The two ways of regulating emotions have implications for the field of mental health, which relies predominately on talking therapy – in particular talking about feelings. Does this not suggest that there could be, and perhaps needs to be, more emphasis on discussing the therapeutic value of action? It may not be practical to conduct therapy while engaged in physical activity such as a gym workout or while out walking in the streets, but the therapeutic discussion can at least focus more on the “doing” aspects of a man’s life. For example a therapist might ask how did problem XYZ make a man act out, along with exploring which physical activities or responses might help a him to modulate such emotions more optimally in future. Does riding a Jet Ski, or going for a jog, or building some wooden furniture make him feel better or worse? What about creating art or playing music? Does that difficult manoeuvre in the video game remind of difficulties in his relationship with his girlfriend? Does the same video game provide some optimism that if he can get past the difficult manoeuvre within the game then perhaps he can find a way around the impasse with his girlfriend? Activities like these provide a symbolic canvas on which men project, and then work through various scenarios of real life, with potential to shift affective resonances in the process.
When a man talks about how he operated a lathe, did some welding, restored a bit of discarded and broken furniture, might he be sharing a strategy of how he successfully redirected suicidal feelings?
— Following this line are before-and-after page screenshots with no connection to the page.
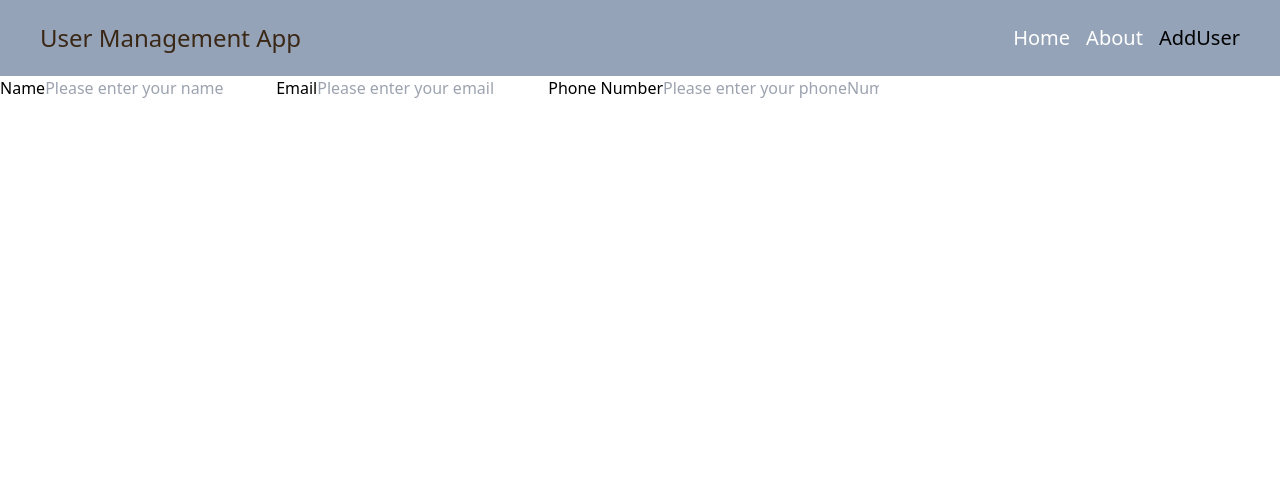
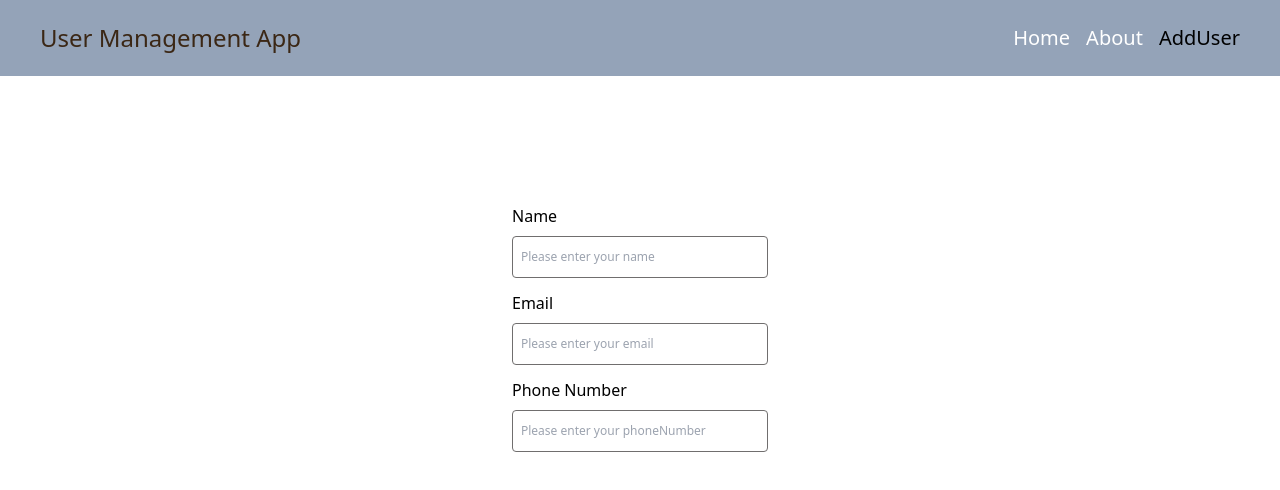
Before and after one commit to Tausif4171/User-Management-System, a React (Create React App) app in the folder frontend/: page /add in a window 1280 px wide. Shown: the top 490 px of the page. Built offline with nearby package versions, Linux system fonts and the light colour scheme.

Commit message:
update form ❄️

```diff
--- a/frontend/src/pages/AddEdit.tsx
+++ b/frontend/src/pages/AddEdit.tsx
@@ -18,19 +18,26 @@ function AddEdit() {
   }
 
   return (
-    <div>
-      <form onSubmit={handleSubmit} className='w-[100%]'>
-        <label>Name</label>
-        <input type='text' name='name' value={name} placeholder='Please enter your name' onChange={handleInputChange} />
+    <div className="flex flex-col  items-center mt-[120px] w-full h-screen leading-10">
+      <form onSubmit={handleSubmit} className="flex flex-col w-1/5">
+        <div className='mb-[5px] flex flex-col'>
+          <label>Name</label>
+          <input type='text' name='name' value={name} placeholder='Please enter your name' onChange={handleInputChange} className='border-[1px] border-[#706e6e] border-solid rounded-[4px] text-[12px] px-2' />
+        </div>
 
-        <label>Email</label>
-        <input type='email' name='email' value={email} placeholder='Please enter your email' onChange={handleInputChange} />
+        <div className='mb-[5px] flex flex-col'>
+          <label>Email</label>
+          <input type='email' name='email' value={email} placeholder='Please enter your email' onChange={handleInputChange} className='border-[1px] border-[#706e6e] border-solid rounded-[4px] text-[12px] px-2' />
+        </div>
 
-        <label>Phone Number</label>
-        <input type='number' name='phoneNumber' value={phoneNumber} placeholder='Please enter your phoneNumber' onChange={handleInputChange} />
+        <div className='mb-[5px] flex flex-col'>
+          <label>Phone Number</label>
+          <input type='text' name='phoneNumber' value={phoneNumber} placeholder='Please enter your phoneNumber' onChange={handleInputChange} className='border-[1px] border-[#706e6e] border-solid rounded-[4px] text-[12px] px-2' />
 
+        </div>
       </form>
     </div>
+
   )
 }
 
```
Perhaps we should not be so quick to shut down these conversations with accusations of being work obsessed, effectively stymieing natural male expressions with injunctions to talk less about activities and to communicate more effusively with feelings words. For many men, activities are the preferred canvases on which they can process feelings and carve out some genuine psychological equilibrium.
This is probably a reason why men talk so much about work, sports, building things, computer games, recreational activities – it may be their preferred way of communicating the ways they wrestle with psychological issues. Sadly, the therapeutic industry is quick to chastise men’s preference for intelligent actions, conflating them with pathological reflexes such as unconscious acts of aggression, dependence on drugs and booze, and other destructive versions of “acting-out” as they are so often branded.
Therapies centred in discussion of physical activities, or conversely centred in sharing strings of feeling-words, can both serve as forms of communication. With this in mind it’s perhaps time for therapy to free itself from looking exclusively into the mirror of feelings so it can look out of the window at the range of concrete activities that also serve psyche. The reaction of men to this approach might surprise us all.
 Ronald F. Levant, Carl Sherman, Men And Emotions: a Psychoeducational Approach (Assessment and Treatment of Psychological Disorders) , pp. 9-10, Newbridge Publications (1997 )
 Pleck, J. H., Levant, R. F., & Pollack, W. S. A New Psychology of Men. pp.238-239, New York : Basic Books (1995)
 Levant, R. F. (1996b). The new psychology of men. Professional psychology: Research and practice , 27(3), 259 .
 Salminen, J.K. ‘Prevalence of alexithymia and its association with sociodemographic variables in the general population of Finland,’ Journal of psychosomatic research, vol. 46, no1, pp. 75-82, 1999
 Fischer, A. H., Kret, M. E., & Broekens, J. (2018). Gender differences in emotion perception and self-reported emotional intelligence: A test of the emotion sensitivity hypothesis. PloS one, 13(1), e0190712.